(Stored dataset items)
━━━━━━━━

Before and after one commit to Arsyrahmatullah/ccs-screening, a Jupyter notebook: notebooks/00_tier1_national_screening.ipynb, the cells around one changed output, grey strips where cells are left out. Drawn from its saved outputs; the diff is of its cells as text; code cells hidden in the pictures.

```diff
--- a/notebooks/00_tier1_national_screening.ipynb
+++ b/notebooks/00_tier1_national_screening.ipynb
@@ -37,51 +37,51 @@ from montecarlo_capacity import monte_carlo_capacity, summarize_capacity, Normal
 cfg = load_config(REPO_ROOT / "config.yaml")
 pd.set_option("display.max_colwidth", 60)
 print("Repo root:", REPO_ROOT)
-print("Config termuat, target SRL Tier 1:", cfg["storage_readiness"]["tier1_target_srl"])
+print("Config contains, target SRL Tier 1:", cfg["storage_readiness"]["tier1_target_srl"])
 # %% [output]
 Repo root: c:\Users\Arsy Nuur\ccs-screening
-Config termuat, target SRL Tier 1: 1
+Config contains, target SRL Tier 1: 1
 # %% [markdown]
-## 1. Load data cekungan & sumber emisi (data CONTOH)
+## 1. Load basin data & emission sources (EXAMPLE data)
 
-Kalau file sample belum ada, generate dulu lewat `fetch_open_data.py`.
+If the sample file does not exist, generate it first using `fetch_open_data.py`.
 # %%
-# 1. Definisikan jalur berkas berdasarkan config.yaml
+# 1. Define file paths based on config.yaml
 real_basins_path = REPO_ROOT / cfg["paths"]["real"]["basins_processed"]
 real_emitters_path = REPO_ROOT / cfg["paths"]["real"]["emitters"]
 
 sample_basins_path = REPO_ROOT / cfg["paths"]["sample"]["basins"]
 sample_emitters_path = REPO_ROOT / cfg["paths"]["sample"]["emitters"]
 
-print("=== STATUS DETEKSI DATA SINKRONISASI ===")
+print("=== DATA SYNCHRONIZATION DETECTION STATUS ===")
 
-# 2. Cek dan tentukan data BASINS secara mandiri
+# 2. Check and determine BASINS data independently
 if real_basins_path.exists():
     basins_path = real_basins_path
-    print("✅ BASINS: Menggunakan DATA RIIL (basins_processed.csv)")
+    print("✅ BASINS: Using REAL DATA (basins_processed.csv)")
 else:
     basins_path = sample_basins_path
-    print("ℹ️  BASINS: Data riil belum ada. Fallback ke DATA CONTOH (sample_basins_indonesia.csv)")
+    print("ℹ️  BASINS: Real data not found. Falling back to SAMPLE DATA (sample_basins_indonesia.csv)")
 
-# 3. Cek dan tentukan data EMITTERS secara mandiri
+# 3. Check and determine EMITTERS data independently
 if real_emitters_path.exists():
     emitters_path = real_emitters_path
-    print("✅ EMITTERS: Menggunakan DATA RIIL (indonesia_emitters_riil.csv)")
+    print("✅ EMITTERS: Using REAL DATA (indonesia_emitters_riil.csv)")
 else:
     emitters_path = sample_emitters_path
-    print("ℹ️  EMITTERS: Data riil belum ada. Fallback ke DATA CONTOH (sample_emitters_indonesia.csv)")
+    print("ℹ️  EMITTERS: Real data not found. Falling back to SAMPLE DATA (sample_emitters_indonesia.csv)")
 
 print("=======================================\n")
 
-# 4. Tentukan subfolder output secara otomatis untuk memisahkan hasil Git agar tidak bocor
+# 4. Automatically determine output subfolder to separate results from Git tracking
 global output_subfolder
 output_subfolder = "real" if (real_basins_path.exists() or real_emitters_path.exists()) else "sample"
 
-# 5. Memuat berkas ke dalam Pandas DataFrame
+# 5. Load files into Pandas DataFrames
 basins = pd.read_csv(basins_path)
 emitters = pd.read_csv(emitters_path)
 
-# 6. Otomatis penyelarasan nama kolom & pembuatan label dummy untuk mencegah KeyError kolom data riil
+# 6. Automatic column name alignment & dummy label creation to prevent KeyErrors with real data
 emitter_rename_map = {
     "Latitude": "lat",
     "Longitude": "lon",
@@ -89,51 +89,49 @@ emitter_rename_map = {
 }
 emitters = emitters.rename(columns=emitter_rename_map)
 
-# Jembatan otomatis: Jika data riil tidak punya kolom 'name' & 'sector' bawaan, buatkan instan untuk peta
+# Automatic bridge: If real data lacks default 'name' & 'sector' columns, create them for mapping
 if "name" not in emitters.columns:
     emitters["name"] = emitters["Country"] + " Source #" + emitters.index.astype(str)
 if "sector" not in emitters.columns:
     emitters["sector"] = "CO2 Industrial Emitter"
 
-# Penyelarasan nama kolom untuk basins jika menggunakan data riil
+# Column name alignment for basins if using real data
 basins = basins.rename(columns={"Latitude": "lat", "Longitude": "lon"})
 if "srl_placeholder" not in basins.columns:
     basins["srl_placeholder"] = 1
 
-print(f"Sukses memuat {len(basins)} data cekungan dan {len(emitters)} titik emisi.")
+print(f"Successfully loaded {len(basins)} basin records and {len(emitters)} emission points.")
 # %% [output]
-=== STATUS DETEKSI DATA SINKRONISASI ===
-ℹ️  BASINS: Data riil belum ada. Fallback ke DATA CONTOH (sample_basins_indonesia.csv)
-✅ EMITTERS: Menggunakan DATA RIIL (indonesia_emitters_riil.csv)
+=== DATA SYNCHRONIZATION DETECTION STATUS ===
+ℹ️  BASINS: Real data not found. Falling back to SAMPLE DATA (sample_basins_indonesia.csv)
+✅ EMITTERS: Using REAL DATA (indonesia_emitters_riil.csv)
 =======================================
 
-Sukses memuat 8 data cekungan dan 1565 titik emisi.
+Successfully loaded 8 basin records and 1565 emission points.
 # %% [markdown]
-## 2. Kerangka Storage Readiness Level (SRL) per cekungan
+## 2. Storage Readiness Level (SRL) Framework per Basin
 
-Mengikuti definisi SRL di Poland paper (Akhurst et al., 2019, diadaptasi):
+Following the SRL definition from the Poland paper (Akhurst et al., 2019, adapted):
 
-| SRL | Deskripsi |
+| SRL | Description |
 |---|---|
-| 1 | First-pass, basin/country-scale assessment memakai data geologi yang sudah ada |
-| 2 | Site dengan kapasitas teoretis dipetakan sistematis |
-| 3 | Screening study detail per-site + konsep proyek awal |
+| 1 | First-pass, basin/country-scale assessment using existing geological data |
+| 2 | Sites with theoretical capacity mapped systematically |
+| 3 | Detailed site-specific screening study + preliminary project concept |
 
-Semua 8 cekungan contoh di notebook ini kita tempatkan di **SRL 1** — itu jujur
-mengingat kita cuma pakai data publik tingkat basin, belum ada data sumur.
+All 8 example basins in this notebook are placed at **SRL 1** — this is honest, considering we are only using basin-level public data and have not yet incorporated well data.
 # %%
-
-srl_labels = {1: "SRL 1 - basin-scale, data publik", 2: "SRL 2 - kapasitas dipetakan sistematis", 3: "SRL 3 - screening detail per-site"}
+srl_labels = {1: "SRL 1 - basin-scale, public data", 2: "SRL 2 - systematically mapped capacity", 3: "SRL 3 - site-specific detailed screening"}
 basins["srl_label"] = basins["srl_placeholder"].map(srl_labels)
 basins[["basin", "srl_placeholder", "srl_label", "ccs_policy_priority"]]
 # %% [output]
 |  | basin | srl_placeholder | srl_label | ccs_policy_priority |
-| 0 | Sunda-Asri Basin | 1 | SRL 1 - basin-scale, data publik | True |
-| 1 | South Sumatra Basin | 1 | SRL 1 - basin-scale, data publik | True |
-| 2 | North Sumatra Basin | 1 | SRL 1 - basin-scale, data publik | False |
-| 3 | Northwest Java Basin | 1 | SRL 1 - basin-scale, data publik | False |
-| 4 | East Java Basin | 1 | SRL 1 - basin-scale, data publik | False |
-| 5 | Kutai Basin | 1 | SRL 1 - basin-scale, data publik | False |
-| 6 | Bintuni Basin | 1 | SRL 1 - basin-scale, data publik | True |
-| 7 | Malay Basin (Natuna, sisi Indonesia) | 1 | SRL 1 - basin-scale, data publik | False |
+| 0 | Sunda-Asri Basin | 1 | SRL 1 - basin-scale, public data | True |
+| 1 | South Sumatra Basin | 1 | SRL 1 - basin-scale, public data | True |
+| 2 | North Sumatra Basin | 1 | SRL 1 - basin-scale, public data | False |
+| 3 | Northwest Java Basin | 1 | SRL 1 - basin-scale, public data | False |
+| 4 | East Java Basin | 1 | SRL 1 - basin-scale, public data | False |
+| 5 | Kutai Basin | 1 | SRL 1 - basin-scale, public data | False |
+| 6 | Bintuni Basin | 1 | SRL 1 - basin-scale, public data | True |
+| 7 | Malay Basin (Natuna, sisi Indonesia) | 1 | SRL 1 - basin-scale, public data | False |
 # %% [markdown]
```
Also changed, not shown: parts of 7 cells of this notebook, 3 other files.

━━━━━━━━

**PROBLEM DETAILS**
Note every line of the entries in which "Java" appears, and copy it down.

**SOLVED EXERCISE**
-| 3 | Northwest Java Basin | 1 | SRL 1 - basin-scale, data publik | False |
-| 4 | East Java Basin | 1 | SRL 1 - basin-scale, data publik | False |
+| 3 | Northwest Java Basin | 1 | SRL 1 - basin-scale, public data | False |
+| 4 | East Java Basin | 1 | SRL 1 - basin-scale, public data | False |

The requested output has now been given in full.